> EXERCISE DATA:
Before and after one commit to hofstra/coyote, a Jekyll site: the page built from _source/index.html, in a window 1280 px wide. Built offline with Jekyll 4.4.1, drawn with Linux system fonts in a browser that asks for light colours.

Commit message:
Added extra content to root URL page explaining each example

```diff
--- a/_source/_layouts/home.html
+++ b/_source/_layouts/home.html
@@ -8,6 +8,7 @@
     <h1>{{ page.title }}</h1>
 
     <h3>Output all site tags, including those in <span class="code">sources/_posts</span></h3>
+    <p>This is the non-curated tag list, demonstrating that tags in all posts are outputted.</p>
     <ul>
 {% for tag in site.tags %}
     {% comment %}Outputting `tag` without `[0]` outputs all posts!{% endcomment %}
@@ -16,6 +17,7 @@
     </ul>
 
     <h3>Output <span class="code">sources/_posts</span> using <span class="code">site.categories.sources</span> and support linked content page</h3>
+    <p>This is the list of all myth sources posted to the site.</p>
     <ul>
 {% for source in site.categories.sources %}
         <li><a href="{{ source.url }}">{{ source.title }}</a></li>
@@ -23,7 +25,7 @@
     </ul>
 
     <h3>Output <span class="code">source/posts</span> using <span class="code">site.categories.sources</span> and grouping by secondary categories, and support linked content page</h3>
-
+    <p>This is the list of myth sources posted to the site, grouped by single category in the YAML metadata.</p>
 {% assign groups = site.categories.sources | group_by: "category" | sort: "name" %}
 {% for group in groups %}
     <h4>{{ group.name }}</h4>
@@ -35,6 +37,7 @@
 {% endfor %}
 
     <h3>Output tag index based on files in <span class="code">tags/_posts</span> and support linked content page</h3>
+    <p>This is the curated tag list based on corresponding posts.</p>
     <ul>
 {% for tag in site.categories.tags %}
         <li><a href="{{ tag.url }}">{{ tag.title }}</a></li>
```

> AIM OF THE EXERCISE:
Copy all the data. Match it exactly.

> TASK OUTPUT:
Before and after one commit to hofstra/coyote, a Jekyll site: the page built from _source/index.html, in a window 1280 px wide. Built offline with Jekyll 4.4.1, drawn with Linux system fonts in a browser that asks for light colours.

Commit message:
Added extra content to root URL page explaining each example

```diff
--- a/_source/_layouts/home.html
+++ b/_source/_layouts/home.html
@@ -8,6 +8,7 @@
     <h1>{{ page.title }}</h1>
 
     <h3>Output all site tags, including those in <span class="code">sources/_posts</span></h3>
+    <p>This is the non-curated tag list, demonstrating that tags in all posts are outputted.</p>
     <ul>
 {% for tag in site.tags %}
     {% comment %}Outputting `tag` without `[0]` outputs all posts!{% endcomment %}
@@ -16,6 +17,7 @@
     </ul>
 
     <h3>Output <span class="code">sources/_posts</span> using <span class="code">site.categories.sources</span> and support linked content page</h3>
+    <p>This is the list of all myth sources posted to the site.</p>
     <ul>
 {% for source in site.categories.sources %}
         <li><a href="{{ source.url }}">{{ source.title }}</a></li>
@@ -23,7 +25,7 @@
     </ul>
 
     <h3>Output <span class="code">source/posts</span> using <span class="code">site.categories.sources</span> and grouping by secondary categories, and support linked content page</h3>
-
+    <p>This is the list of myth sources posted to the site, grouped by single category in the YAML metadata.</p>
 {% assign groups = site.categories.sources | group_by: "category" | sort: "name" %}
 {% for group in groups %}
     <h4>{{ group.name }}</h4>
@@ -35,6 +37,7 @@
 {% endfor %}
 
     <h3>Output tag index based on files in <span class="code">tags/_posts</span> and support linked content page</h3>
+    <p>This is the curated tag list based on corresponding posts.</p>
     <ul>
 {% for tag in site.categories.tags %}
         <li><a href="{{ tag.url }}">{{ tag.title }}</a></li>
```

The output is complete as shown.